With NVU installed on your computer the next thing that we need to consider is configuring it to produce code that is as neat and easy to work with as we can get it.
Open NVU and select Preferences from the Tools menu. This will open the Options window (you would think that they ought to have been able to name thos consistently as either Preferences or Options but they have gone one each way instead).
This opens first at the General page. It is up to you exactly what settings you select here but the two that I would suggest that you make sure are selected are Retain original source formatting in order to ensure that NVU doesn't mess up any HTML code that you import from any other editor, and Use CSS styles instead of HTML elements and attributes which provides for more options and stops NVU from using deprecated tags and attributes that have been replaced by CSS.
You can work your way down through the rest of the pages in the Options window and select those settings that you prefer. If you are not sure what a setting if for then leave it alone for now, you can always return later and change it if necessary.

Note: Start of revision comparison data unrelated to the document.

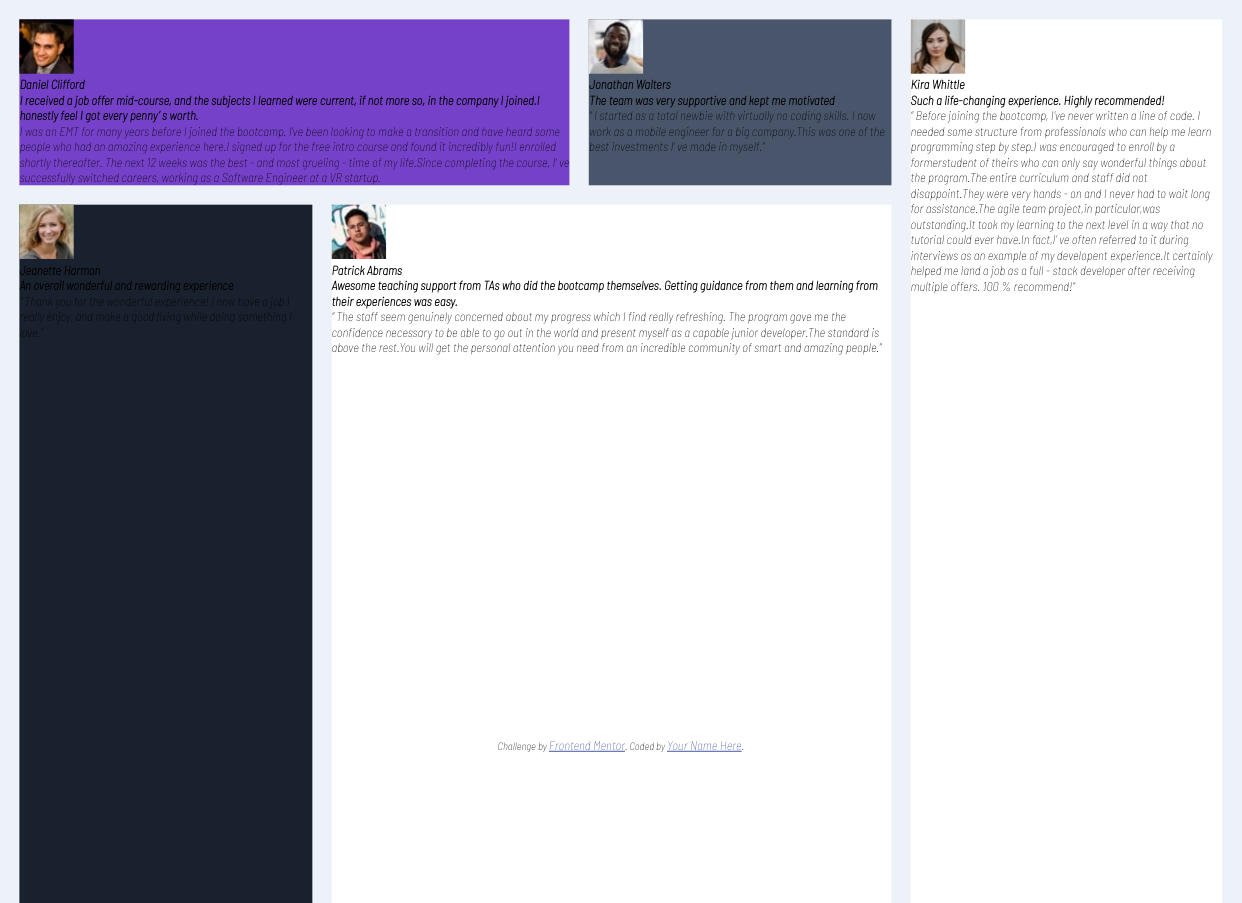
Repository: ibtihelbs/testimonials-grid-section-main
Page: index.html
These files come from the project's save history. The page is drawn as it stood at one moment and after a run of saves; the edit follows.
The browser window is 1280 px wide. The pictures show the whole page, at 97% of full size.

Above is the page before, as saved 2022-04-13 16:37:12.

### index.html
<!DOCTYPE html>
<html lang="en">
<head>
  <meta charset="UTF-8">
  <meta name="viewport" content="width=device-width, initial-scale=1.0"> <!-- displays site properly based on user's device -->
  <link rel="stylesheet" href="style.css">
  <link rel="icon" type="image/png" sizes="32x32" href="./images/favicon-32x32.png">

  <title>Frontend Mentor | [Challenge Name Here]</title>

  <!-- Feel free to remove these styles or customise in your own stylesheet 👍 -->
  <style>
    .attribution { font-size: 11px; text-align: center; }
    .attribution a { color: hsl(228, 45%, 44%); }
  </style>
</head>
<body>
  <main>

  </main>
  <div class="attribution">
    Challenge by <a href="https://www.frontendmentor.io?ref=challenge" target="_blank">Frontend Mentor</a>.
    Coded by <a href="#">Your Name Here</a>.
  </div>
  <script src="app.js"></script>
</body>
</html>

### style.css
@import url("https://fonts.googleapis.com/css2?family=Barlow+Semi+Condensed:ital,wght@1,100&display=swap");

:root {
  /*### Primary*/

  --Moderate-violet: hsl(263, 55%, 52%);
  --Grayish-blue: hsl(217, 19%, 35%);
  --Blackish-blue: hsl(219, 29%, 14%);
  --White: hsl(0, 0%, 100%);

  /*### Neutral*/

  --Light-gray: hsl(0, 0%, 81%);
  --Light-grayish-blue: hsl(210, 46%, 95%);
}

* {
  padding: 0;
  margin: 0;
  font-size: 13px;
  font-family: "Barlow Semi Condensed";
  box-sizing: border-box;
}
body {
  background-color: var(--Light-grayish-blue);
}
main {
  height: 100vh;
  display: flex;
  flex-wrap: wrap;
  gap: 20px;
  margin: 20px;
}
.testimonial{
 padding
}
section:nth-child(1) {
  grid-area: first;
  background-color: var(--Moderate-violet);
}

section:nth-child(1) h6::before {
  content: url(images/image-daniel.jpg);
  border-radius: 50%;
}
section:nth-child(2) {
  grid-area: second;
  background-color: var(--Grayish-blue);

}
section:nth-child(3) {
  grid-area: third;
  background-color: var(--White);

  order: 4;
}
section:nth-child(4) {
  grid-area: four;
  background-color: var(--Blackish-blue);

  order: 5;
}
section:nth-child(5) {
  grid-area: fifth;
  height: 100vh;
  background-color: var(--White);
  order: 3;
}

main {
  display: grid;
  grid-template-areas:
    'first first second third'
    'four fifth fifth third';
}

### app.js
let obj = []
let show = document.querySelector("main");
let _html=(title,h2,paragraph,img)=>{
  let section = document.createElement("section");
   section.setAttribute("class", "testimonial");
  let add = show.appendChild(section);
  section.innerHTML=`
      <div class="figure"><img src="${img}" alt=""><h5>${title}</h5></div>
      <h1>${h2}</h1>
      <p>${paragraph}</p>
   `;
}
let _LOOP = (fet) => {
  for (let i in fet) {
    let title = fet[i].title;
    let h2 = fet[i].h2;
    let paragraph = fet[i].paragraph;
    let img=fet[i].img;
    console.log(title,h2,paragraph);
    _html(title,h2,paragraph,img);
  }
}
fetch('data.json')
  .then((response) => response.json())
  .then((data) => {
    let strin = JSON.stringify(data);
    obj = JSON.parse(strin);
    _LOOP(obj);
  })

### data.json
[{
    "title": "Daniel Clifford",
    "h2": "I received a job offer mid-course, and the subjects I learned were current, if not more so,  in the company I joined.I honestly feel I got every penny’ s worth.",
    "paragraph": " I was an EMT for many years before I joined the bootcamp. I’ve been looking to make a transition and have heard some people who had an amazing experience here.I signed up for the free intro course and found it incredibly fun!I enrolled shortly thereafter. The next 12 weeks was the best - and most grueling - time of my life.Since completing the course, I’ ve successfully switched careers, working as a Software Engineer at a VR startup.",
    "img":"images/image-daniel.jpg"
},
{
    "title": "Jonathan Walters",
    "h2": " The team was very supportive and kept me motivated",
    "paragraph": " “ I started as a total newbie with virtually no coding skills. I now work as a mobile engineer for a big company.This was one of the best investments I’ ve made in myself.”",
    "img":"images/image-jonathan.jpg"
},
{
    "title": "Kira Whittle",
    "h2": "Such a life-changing experience. Highly recommended!",
    "paragraph": " “ Before joining the bootcamp, I’ve never written a line of code. I needed some structure from professionals who can help me learn programming step by step.I was encouraged to enroll by a formerstudent of theirs who can only say wonderful things about the program.The entire curriculum and staff did not disappoint.They were very hands - on and I never had to wait long for assistance.The agile team project,in particular,was outstanding.It took my learning to the next level in a way that no tutorial could ever have.In fact,I’ ve often referred to it during interviews as an example of my developent experience.It certainly helped me land a job as a full - stack developer after receiving multiple offers. 100 % recommend!”",
    "img":"images/image-kira.jpg"
},
{
    "title": "Jeanette Harmon",
    "h2": "An overall wonderful and rewarding experience",
    "paragraph": " “ Thank you for the wonderful experience! I now have a job I really enjoy, and make a good living while doing something I love.”",
    "img":"images/image-jeanette.jpg"
},

{
    "title": "Patrick Abrams",
    "h2": "Awesome teaching support from TAs who did the bootcamp themselves. Getting guidance from them and learning from their experiences was easy.",
    "paragraph": " “ The staff seem genuinely concerned about my progress which I find really refreshing. The program gave me the confidence necessary to be able to go out in the world and present myself as a capable junior developer.The standard is above the rest.You will get the personal attention you need from an incredible community of smart and amazing people.”",
    "img":"images/image-patrick.jpg"
}

]

After the next 2 saves:
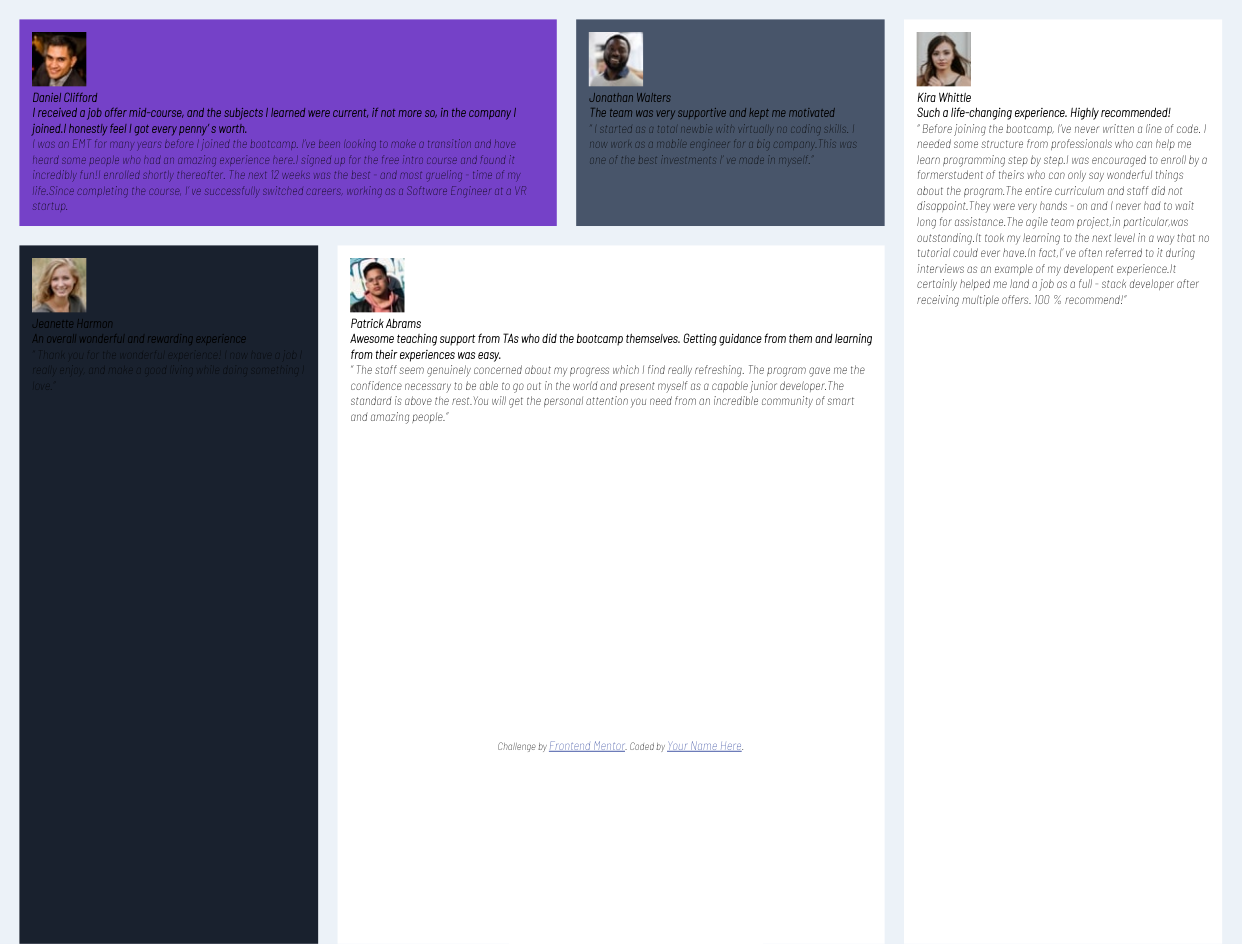
The 2 saves are shown as one change because they came seconds apart.
The last was saved 6 s later.
--- a/style.css
+++ b/style.css
@@ -32,7 +32,8 @@
   margin: 20px;
 }
 .testimonial{
- padding
+ padding:1rem;
+
 }
 section:nth-child(1) {
   grid-area: first;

The one other settings that I would make sure is set a certain way is on the Advanced page and that is the DTD setting which I recommend that you set to Strict. Also unless you have a specific reason for choosing XHTML I suggest that you choose HTML 4 as the Language. (I have my own reasons for choosing XHTML 1.0 but then I understand the difference between the two). And also the Return in a paragraph always creates a new paragraph to make it easier to create the bulk of your content.
Now that we have the editor configured, the next step is to start creating your pages. I recommend that the way to do this is to first obtain or create a template that can be used for the basis of all your pages.
This article written by Stephen Chapman, Felgall Pty Ltd.